Mayo student Elijah Burke, pictured outside Leinster House, during a protest over his exclusion from the calculated grades process for Leaving Cert students. He won his High Court case on Wednesday. Photograph: Gareth Chaney/Collins

Mayo student Elijah Burke, pictured outside Leinster House, during a protest over his exclusion from the calculated grades process for Leaving Cert students. He won his High Court case on Wednesday. Photograph: Gareth Chaney/Collins

 

What just happened?

Elijah Burke, a Leaving Cert student who was home-schooled by his mother, has won his High Court challenge against the Minister for Education’s decision to exclude him from the calculated grades process.

He claimed the exclusion of students who were tutored by a parent or close relative at home from the calculated grades process breached his rights and was unfair and discriminatory.

And what did the judge say?

Mr Justice Charles Meenan found the fact that the calculated grade system excluded home schooled students on the grounds that their parents had a conflict of interest was “irrational, unreasonable and unlawful.”

In Elijah’s case. his mother, who is a qualified teacher, taught him across nine subjects. He also completed mocks, assessments and other projects at home.

The judge noted that a system was in place in schools to deal with scenarios where a Leaving Cert student has been taught by a parent or relative in class. (In this case, another teacher estimates a student’s grades). However, so such system was in place for home-schooled students.

Does this ruling have implications for other students?

Yes. The judge said his decision was applicable to all students who find themselves in the same situation Elijah Burke.

The Department of Education told the court during the case that about 10 other home-schooled students were in exactly the same situation as Elijah and have been refused grades.

However, hundreds of other grades which have been refused under the calcualted grades process may also have to be reviewed. The department told the court that over 100 out-of-school students have been refused a grade on the grounds of not having a tutor. Some of this group are likely to be affected. Many more students taking subjects out of school may also be affected .

So, it’s not just home-schooled students affected?

Students who have taken a subject outside school and were taught by a relative or parent, and who have been refused calculated grades. are also affected.

For example, many students from non-Irish backgrounds who studied languages at home and were taught by a parent have been refused grades.

Eileen McCabe, Elijah’s solicitor, said the ruling means any home-schooled student or candidate taking a subject out-of-school who has been refused a grade on the basis that their teacher is a relative should now be entitled to have their work independently assessed. However, these students will need to show that they have a body of work to demonstrate their achievements.

What happens now?

A spokesman for the department said it will “consider the judgment carefully and provide further comment in the coming days”.

Under the ruling, the department must now arrange for an independent teacher to be assigned to examine Elijah’s body of work and decide if he is eligible for a grade.

It is likely that the department will have to do the same for other students in similar situations.
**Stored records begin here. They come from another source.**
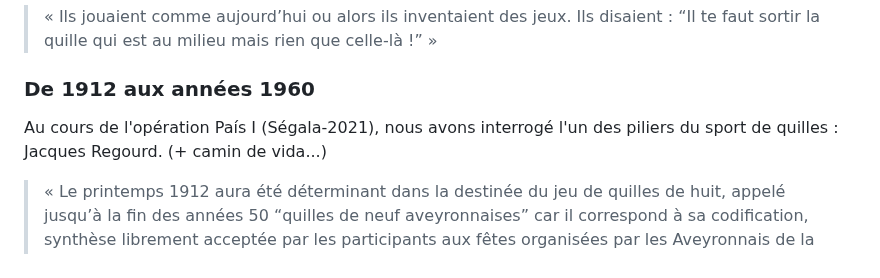
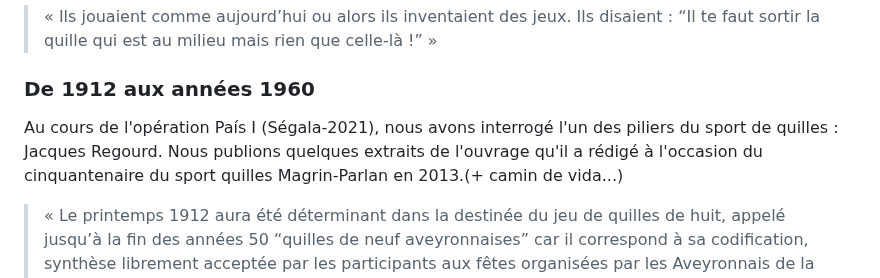
Before and after one commit to Siwa12100/Archius, a Markdown page: src/ioa/menu.md, the part around the change. GitHub-like rendering.

Commit message:
ajout quilles

```diff
--- a/src/ioa/menu.md
+++ b/src/ioa/menu.md
@@ -44,7 +44,7 @@ Avant la codification du jeu de quilles de huit par le docteur Joseph Ayrignac (
 
 ### De 1912 aux années 1960
 
-Au cours de l'opération País I (Ségala-2021), nous avons interrogé l'un des piliers du sport de quilles : Jacques Regourd. (+ camin de vida...)
+Au cours de l'opération País I (Ségala-2021), nous avons interrogé l'un des piliers du sport de quilles : Jacques Regourd. Nous publions quelques extraits de l'ouvrage qu'il a rédigé à l'occasion du cinquantenaire du sport quilles Magrin-Parlan en 2013.(+ camin de vida...)
 
 > « Le printemps 1912 aura été déterminant dans la destinée du jeu de quilles de huit, appelé jusqu’à la fin des années 50 “quilles de neuf aveyronnaises” car il correspond à sa codification, synthèse librement acceptée par les participants aux fêtes organisées par les Aveyronnais de la capitale réunis au sein d’une amicale, La Solidarité aveyronnaise, créée en 1907 et présidée par Joseph Ayrignac. Le nom des trois “solidaires” ayant rédigé le premier règlement, MM. Garric, originaire de Rodez, Quintard, originaire d’Espalion et Plagnard, de Prades d’Aubrac, est ainsi passé à la postérité.
 >
```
Does this cause problems for the department?

It’s the last thing they needed. All hands are on deck finalising calculated grades for thousands of students on September 7th.
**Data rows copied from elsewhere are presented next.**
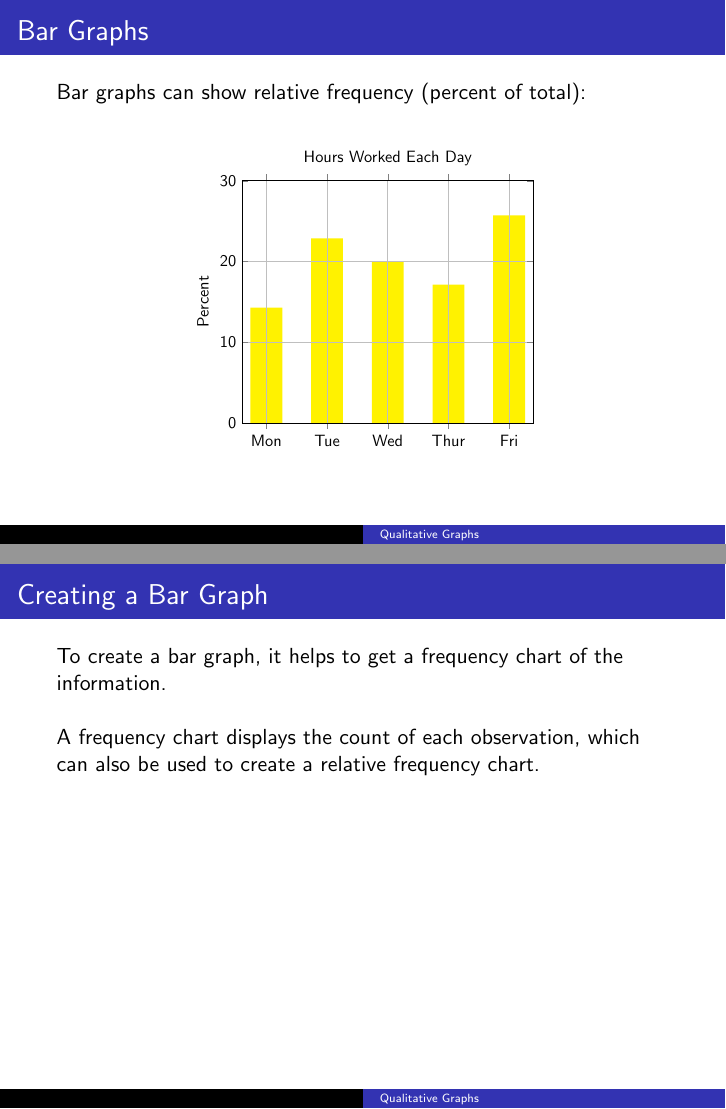
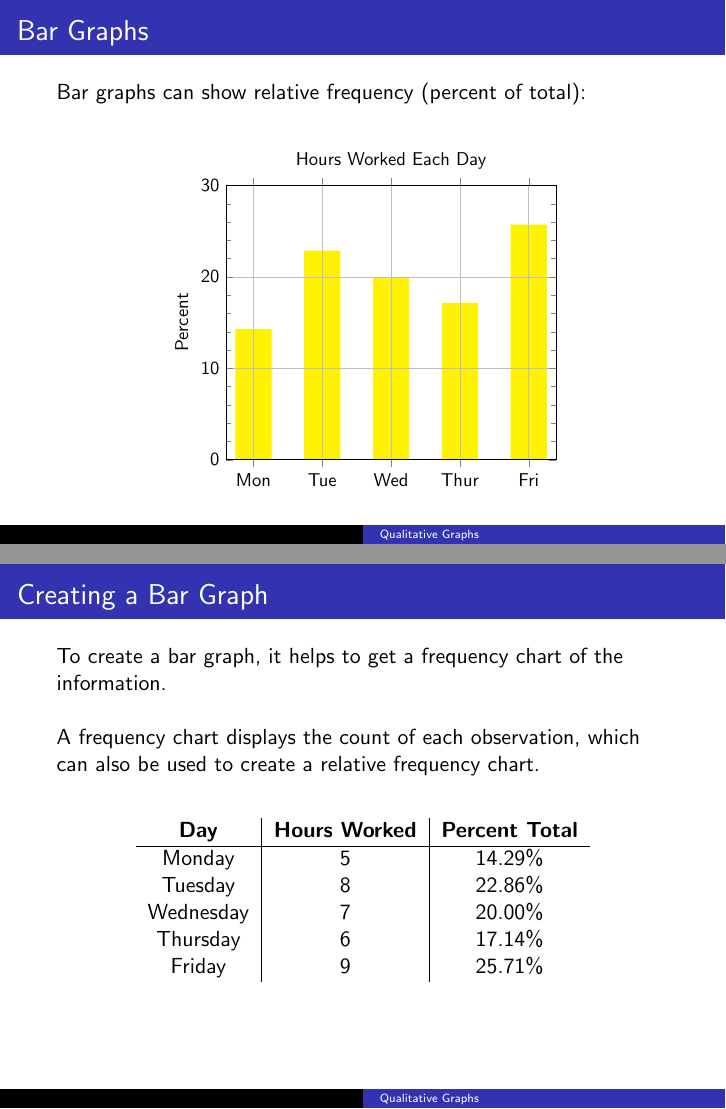
Before and after one commit to BryanBain/Statistics, LaTeX slides (Beamer_Slides/Qualitative_Graphs.tex): pages 12 and 14 of 15 before the commit and pages 12 and 15 of 16 after it, joined at a grey line. Compiled offline with pdfLaTeX.

Commit message:
updated Qualitative Graphs

```diff
--- a/Beamer_Slides/Qualitative_Graphs.tex
+++ b/Beamer_Slides/Qualitative_Graphs.tex
@@ -119,10 +119,10 @@ symbolic y coords = {Mon, Tue, Wed, Thur, Fri}, ytick=data
 \begin{frame}{Bar Graphs}
 Bar graphs can show relative frequency (percent of total):	\newline\\
 \begin{center}
-\begin{tikzpicture}[scale=0.75]
+\begin{tikzpicture}[scale=0.85]
 \begin{axis}[
 ybar, axis on top, title={Hours Worked Each Day}, bar width = 0.75cm, grid,
-ymin = 0, ymax = 30, ylabel = {Percent},
+ymin = 0, ymax = 30, ylabel = {Percent}, minor y tick num = 4,
 symbolic x coords = {Mon, Tue, Wed, Thur, Fri}, xtick=data
 ]
 \addplot [draw=none, fill=yellow] coordinates{
@@ -136,7 +136,17 @@ symbolic x coords = {Mon, Tue, Wed, Thur, Fri}, xtick=data
 \begin{frame}{Creating a Bar Graph}
 To create a bar graph, it helps to get a frequency chart of the information. \newline\\	\pause
 
-A frequency chart displays the count of each observation, which can also be used to create a relative frequency chart.
+A frequency chart displays the count of each observation, which can also be used to create a relative frequency chart.	\newline\\	\pause
+\begin{center}
+\begin{tabular}{c|c|c}
+\textbf{Day} & \textbf{Hours Worked} & \textbf{Percent Total} \\ \hline
+Monday 		& 	5	&	14.29\%	\\
+Tuesday 	& 	8	&	22.86\%	\\
+Wednesday	&	7	&	20.00\%	\\
+Thursday	&	6	&	17.14\%	\\
+Friday		&	9	&	25.71\%	\\
+\end{tabular}
+\end{center}
 \end{frame}
 
 \begin{frame}{Example 1}
```
Also changed, not shown: Beamer_Slides/Qualitative_Graphs.pdf, Beamer_Slides/Qualitative_Graphs.tex (6 more changed lines).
It will need to act quickly to put a process in place to independently assess the work of students affected by the High Court ruling.